by Guest Blogger
Chris Carrel is a Senior Software Engineer at Angie’s List. With over 15 years of experience, he has spent the last two focused on SEO.
One of the hardest parts of SEO is knowing what to measure. How do you know if your latest round of changes is working? How do you separate all the noise and interrelated activity? Most would say look at your rankings.
That’s easier said than done. Search results are not fixed. They change on an individual visitor basis. They are impacted by user testing search engines might perform in areas outside your geographic location. These tests are relevant to overall rankings and can help determine whether you rank on the first page or not. So what other statistics should you monitor?
1. Crawl rates
Despite the contrarians, I still contend that the amount of time search engine bots spend on your site relates to how your site is viewed. Do bots visit your site because you added links, developed fresh content, or social indicators signal popularity? It doesn’t matter.

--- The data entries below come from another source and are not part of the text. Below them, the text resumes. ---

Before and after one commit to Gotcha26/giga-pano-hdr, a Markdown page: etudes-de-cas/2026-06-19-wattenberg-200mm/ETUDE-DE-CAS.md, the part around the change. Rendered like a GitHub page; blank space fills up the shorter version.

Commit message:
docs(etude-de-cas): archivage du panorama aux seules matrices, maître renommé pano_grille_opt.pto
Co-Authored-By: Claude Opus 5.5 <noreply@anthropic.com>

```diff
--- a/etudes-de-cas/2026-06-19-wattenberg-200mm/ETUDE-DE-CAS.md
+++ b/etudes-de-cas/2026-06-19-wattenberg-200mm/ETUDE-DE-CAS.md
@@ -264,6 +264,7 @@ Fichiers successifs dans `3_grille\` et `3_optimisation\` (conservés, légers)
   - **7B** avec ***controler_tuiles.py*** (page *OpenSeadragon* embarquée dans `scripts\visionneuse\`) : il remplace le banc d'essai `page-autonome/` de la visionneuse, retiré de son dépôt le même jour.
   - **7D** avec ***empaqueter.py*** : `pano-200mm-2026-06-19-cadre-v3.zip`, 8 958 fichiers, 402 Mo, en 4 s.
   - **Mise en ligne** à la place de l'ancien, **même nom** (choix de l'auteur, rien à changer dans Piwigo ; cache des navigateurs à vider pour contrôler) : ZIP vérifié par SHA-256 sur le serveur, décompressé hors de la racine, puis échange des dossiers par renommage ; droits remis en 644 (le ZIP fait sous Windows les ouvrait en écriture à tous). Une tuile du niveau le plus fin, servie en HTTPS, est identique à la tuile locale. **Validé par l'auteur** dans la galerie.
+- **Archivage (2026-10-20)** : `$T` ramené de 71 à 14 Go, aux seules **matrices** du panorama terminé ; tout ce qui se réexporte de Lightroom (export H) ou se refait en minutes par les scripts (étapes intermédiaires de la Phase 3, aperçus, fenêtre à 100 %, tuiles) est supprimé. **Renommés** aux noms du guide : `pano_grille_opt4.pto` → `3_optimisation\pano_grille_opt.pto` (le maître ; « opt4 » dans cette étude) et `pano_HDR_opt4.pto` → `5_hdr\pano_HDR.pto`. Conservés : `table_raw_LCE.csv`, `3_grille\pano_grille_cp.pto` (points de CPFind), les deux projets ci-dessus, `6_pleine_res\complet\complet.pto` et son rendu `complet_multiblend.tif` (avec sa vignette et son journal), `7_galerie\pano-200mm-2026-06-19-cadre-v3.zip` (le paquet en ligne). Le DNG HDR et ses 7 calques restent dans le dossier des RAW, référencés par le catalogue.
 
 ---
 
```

Page visits by bots show its finding something considered important enough to visit a percentage of your pages on a daily basis. If that percentage increases your SEO efforts, you are being successful. From the first week of November 2010 to the same week a year later, we saw weekly pages crawled increased by 10.5 million. Over the course of the same time period, organic traffic increased by 191,633 weekly visitors.
Crawl rates also serve as a red herring for site issues. Introduce bad code slowing response time and bot crawl rates will show a problem before rankings are impacted. We introduced an error in our site in June 2011. At the time, we didn’t have the Bing bot in our internal reporting. We missed the error for several weeks. However, looking back at in Bing Webmaster tools you can see the drop.

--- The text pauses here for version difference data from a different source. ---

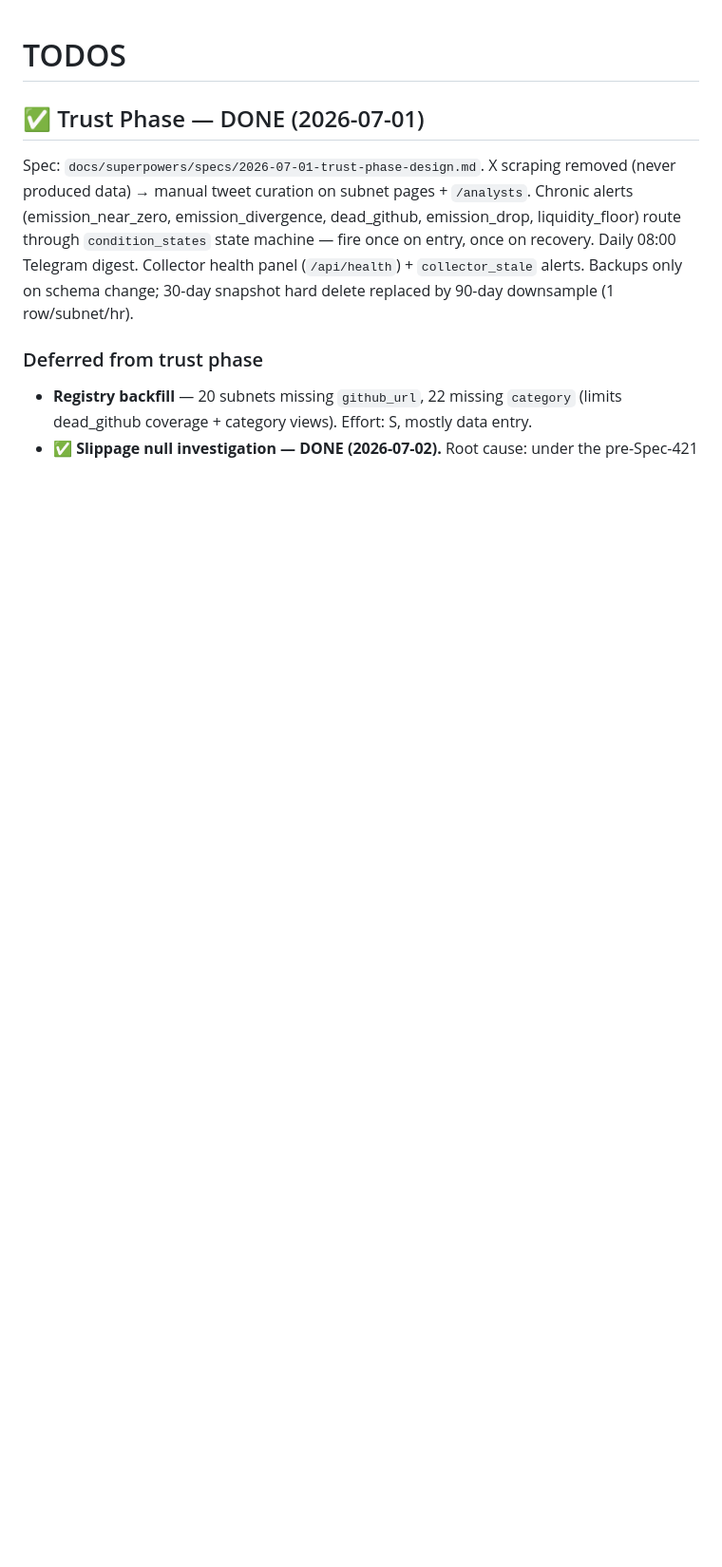
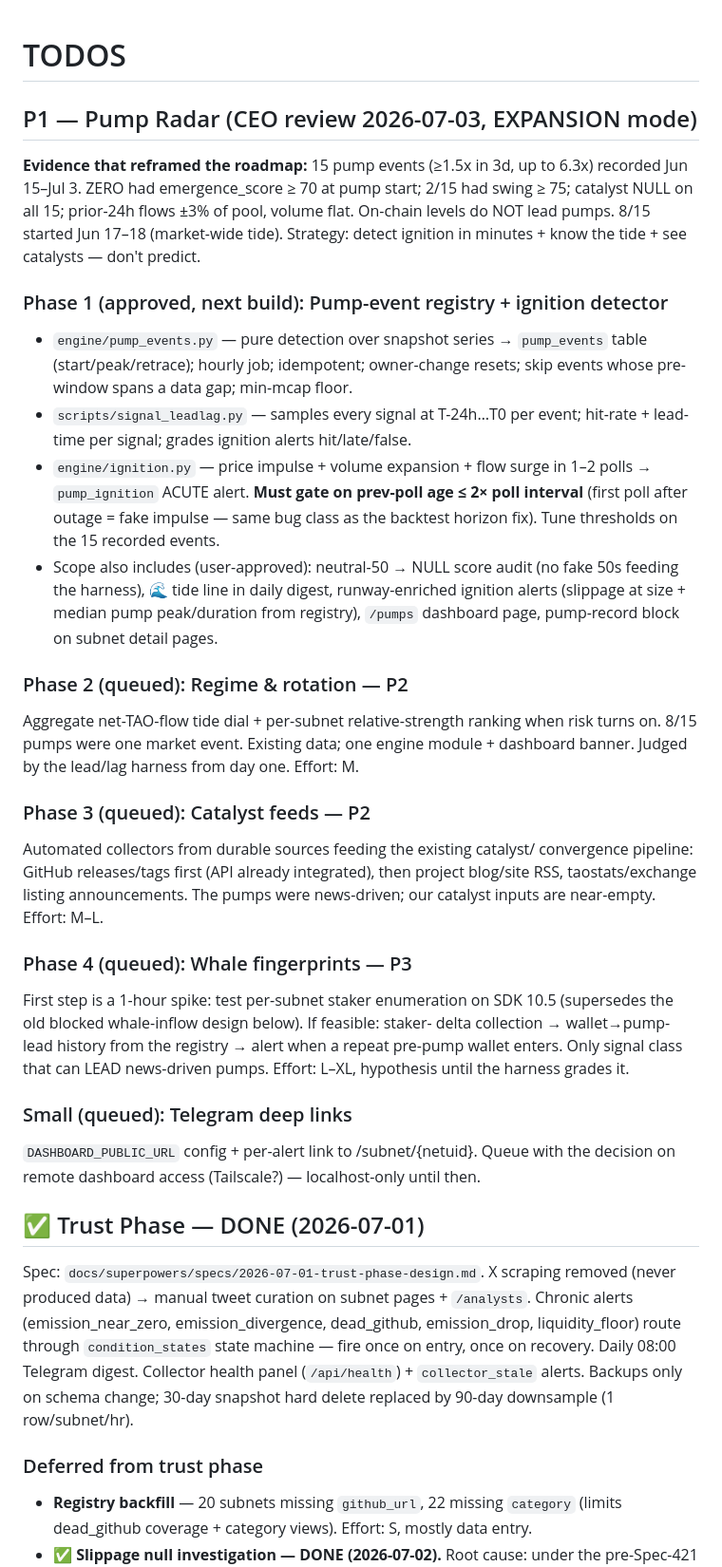
Before and after one commit to Jeremya/bittensor-subnet-watcher, a Markdown page: TODOS.md, the part around the change. Shown at 95% size. Drawn GitHub-style; blank space fills up the shorter version.

Commit message:
docs: record pump radar roadmap from CEO review
Co-Authored-By: Claude Fable 5 <noreply@anthropic.com>

```diff
--- a/TODOS.md
+++ b/TODOS.md
@@ -1,4 +1,49 @@
 # TODOS
+
+## P1 — Pump Radar (CEO review 2026-07-03, EXPANSION mode)
+
+**Evidence that reframed the roadmap:** 15 pump events (≥1.5x in 3d, up to 6.3x)
+recorded Jun 15–Jul 3. ZERO had emergence_score ≥ 70 at pump start; 2/15 had
+swing ≥ 75; catalyst NULL on all 15; prior-24h flows ±3% of pool, volume flat.
+On-chain levels do NOT lead pumps. 8/15 started Jun 17–18 (market-wide tide).
+Strategy: detect ignition in minutes + know the tide + see catalysts — don't predict.
+
+### Phase 1 (approved, next build): Pump-event registry + ignition detector
+- `engine/pump_events.py` — pure detection over snapshot series → `pump_events`
+  table (start/peak/retrace); hourly job; idempotent; owner-change resets;
+  skip events whose pre-window spans a data gap; min-mcap floor.
+- `scripts/signal_leadlag.py` — samples every signal at T-24h…T0 per event;
+  hit-rate + lead-time per signal; grades ignition alerts hit/late/false.
+- `engine/ignition.py` — price impulse + volume expansion + flow surge in 1–2
+  polls → `pump_ignition` ACUTE alert. **Must gate on prev-poll age ≤ 2× poll
+  interval** (first poll after outage = fake impulse — same bug class as the
+  backtest horizon fix). Tune thresholds on the 15 recorded events.
+- Scope also includes (user-approved): neutral-50 → NULL score audit (no fake
+  50s feeding the harness), 🌊 tide line in daily digest, runway-enriched
+  ignition alerts (slippage at size + median pump peak/duration from registry),
+  `/pumps` dashboard page, pump-record block on subnet detail pages.
+
+### Phase 2 (queued): Regime & rotation — P2
+Aggregate net-TAO-flow tide dial + per-subnet relative-strength ranking when
+risk turns on. 8/15 pumps were one market event. Existing data; one engine
+module + dashboard banner. Judged by the lead/lag harness from day one. Effort: M.
+
+### Phase 3 (queued): Catalyst feeds — P2
+Automated collectors from durable sources feeding the existing catalyst/
+convergence pipeline: GitHub releases/tags first (API already integrated),
+then project blog/site RSS, taostats/exchange listing announcements. The pumps
+were news-driven; our catalyst inputs are near-empty. Effort: M–L.
+
+### Phase 4 (queued): Whale fingerprints — P3
+First step is a 1-hour spike: test per-subnet staker enumeration on SDK 10.5
+(supersedes the old blocked whale-inflow design below). If feasible: staker-
+delta collection → wallet→pump-lead history from the registry → alert when a
+repeat pre-pump wallet enters. Only signal class that can LEAD news-driven
+pumps. Effort: L–XL, hypothesis until the harness grades it.
+
+### Small (queued): Telegram deep links
+`DASHBOARD_PUBLIC_URL` config + per-alert link to /subnet/{netuid}. Queue with
+the decision on remote dashboard access (Tailscale?) — localhost-only until then.
 
 ## ✅ Trust Phase — DONE (2026-07-01)
 Spec: `docs/superpowers/specs/2026-07-01-trust-phase-design.md`.
```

2. Keywords driving traffic
I like to look at the number of different keywords driving traffic to Angieslist.com. It indicates how we rank for long tail searches, and sheds light on overall rankings. An important part of this measurement is the removal of brand searches. If a user appends your brand name to the search, they were looking for site. This doesn’t qualify as an organic search lead.
3. Number of entry pages from search
To determine keyword variety, this can be crucial. The more entry pages from search engines tend to determine if you have more top ranked pages for topic targeted keywords.
4. Average page load time
We know page load time is important as to rankings and user experience. At Angie’s List, we have noticed that as page load time increases, crawl rate decline. So we have added a policy to load test every release in order to maintain site performance. We are also currently working through the Yslow recommendations to improve overall site performance. Even if it is just a perceived improvement, we are reordering content to better utilize the client’s ability to download components simultaneously.
5. Sitemap status
If the bots are reporting a problem with your sitemap, it’s very likely you have a problem with your site or bad sitemap files. Either situation sends out a bad signal and should be corrected. You can view the status of your sitemap files by logging into Google and Bing Webmaster Tools.
6. 404 page count
If the bots are detecting a large quantity of 404 errors, you need to investigate the source. Did you make a recent site structure change? Do you have a mod rewrite error? Do you have an error in your sitemap files with links to bad pages?
You might be asking – what about rankings? We track rankings for our major keyword phrases and brand name search to make sure that we notice any major shifts. However, keyword rankings are a long-term indicator of success, not something that tells if there’s a problem with the code you released two days ago. It’s important to know and your C-suite will be most interested in its value, but as a developer it is not a stat that I monitor on a daily or even weekly basis.